Remarks by PLO Chairman Yasir Arafat, Signing of the Oslo Accords

Source: National Archives and Records Administration (translated from Arabic by NARA)

September 13, 1993

In the name of God, the most merciful, the compassionate, Mr. President, ladies and gentlemen, I would like to express our tremendous appreciation to President Clinton and to his administration for sponsoring this historic event, which the entire world has been waiting for. Mr. President, I am taking this opportunity to assure you and to assure the great American people that we share your values for freedom, justice and human rights — values for which my people have been striving. (Applause.)

My people are hoping that this agreement which we are signing today marks the beginning of the end of a chapter of pain and suffering which has lasted throughout this century. My people are hoping that this agreement which we are signing today will usher in an age of peace, coexistence and equal rights. We are relying on your role, Mr. President, and on the role of all the countries which believe that, without peace in the Middle East, peace in the world will not be complete.

Enforcing the agreement and moving toward the final settlement after two years to implement all aspects of U.N. Resolutions 242 and 338 in all of their aspects and resolve all the issues of Jerusalem, the settlements, the refugees and the boundaries will be a Palestinian and an Israeli responsibility. It is also the responsibility of the international community in its entirety to help the parties overcome the tremendous difficulties which are still standing in the way of reaching a final and comprehensive settlement.

Now as we stand on the threshold of this new historic era, let me address the people of Israel and their leaders with whom we are meeting today for the first time. And let me assure them that the difficult decision we reached together was one that required great and exceptional courage. (Applause.)

We will need more courage and determination to continue the course of building coexistence and peace between us. This is possible. And it will happen with mutual determination and with the effort that will be made with all parties on all the tracks to establish the foundations of a just and comprehensive peace. Our people do not consider that exercising the right to self-determination could violate the rights of their neighbors or infringe on their security. Rather, putting an end to their feelings of being wronged and of having suffered a historic injustice is the strongest guarantee to achieve coexistence and openness between our two peoples and future generations. (Applause.)

Our two peoples are awaiting today this historic hope, and they want to give peace a real chance. (Applause.) Such a shift will give us an opportunity to embark upon the process of economic, social and cultural growth and development, and we hope that international participation in that process will be as extensive as it can be. This shift will also provide an opportunity for all forms of cooperation on a broad scale and in all fields.

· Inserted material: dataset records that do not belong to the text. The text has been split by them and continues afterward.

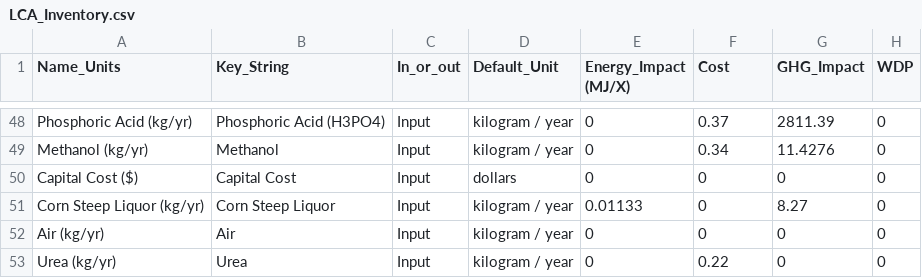
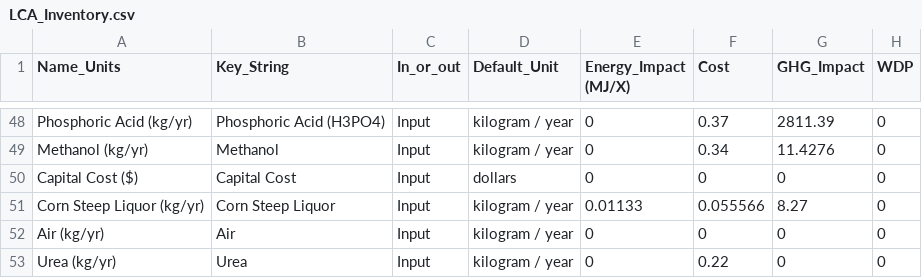
Before and after one commit to ABM-MOEA-TEAM/BETO-ABM-MOEA, a CSV file: LCA_Inventory.csv, drawn as a sheet; only a part is shown, gaps mark what is left out; the diff names each change by its address in the sheet, - before the commit and + after, or states it on an @@ line.

Commit message:
DAYCENT YIELD
Fixed Diesel Upgrade Segment Name, TEA still needs to be generalized for fuel output consumption.  Added UnivFunc loops to consume the data in the DayCent Table. Added instrumentation sheet to make testing easier- Sample inputs can be seen there currently.

```diff
--- a/LCA_Inventory.csv
+++ b/LCA_Inventory.csv
-F51 (Cost): 0
+F51 (Cost): 0.055566
```
Also changed, not shown: 11 other files.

I thank you, Mr. President. We hope that our meeting will be a new beginning for fruitful and effective relations between the American people and the Palestinian people. (Applause.)

I wish to thank the Russian Federation and President Boris Yeltsin. Our thanks also go to Secretary Christopher and Foreign Minister Kozyrev, to the government of Norway, and to the foreign minister of Norway for the positive part they played in bringing about this major achievement.

I extend greetings to all the Arab leaders, our brothers, and to all the world leaders who contributed to this achievement. Ladies and gentlemen, the battle for peace is the most difficult battle of our lives. It deserves our utmost efforts because the land of peace yearns for a just and comprehensive peace. Thank you. (Applause.)

Mr. President, thank you, thank you, thank you. (Applause.)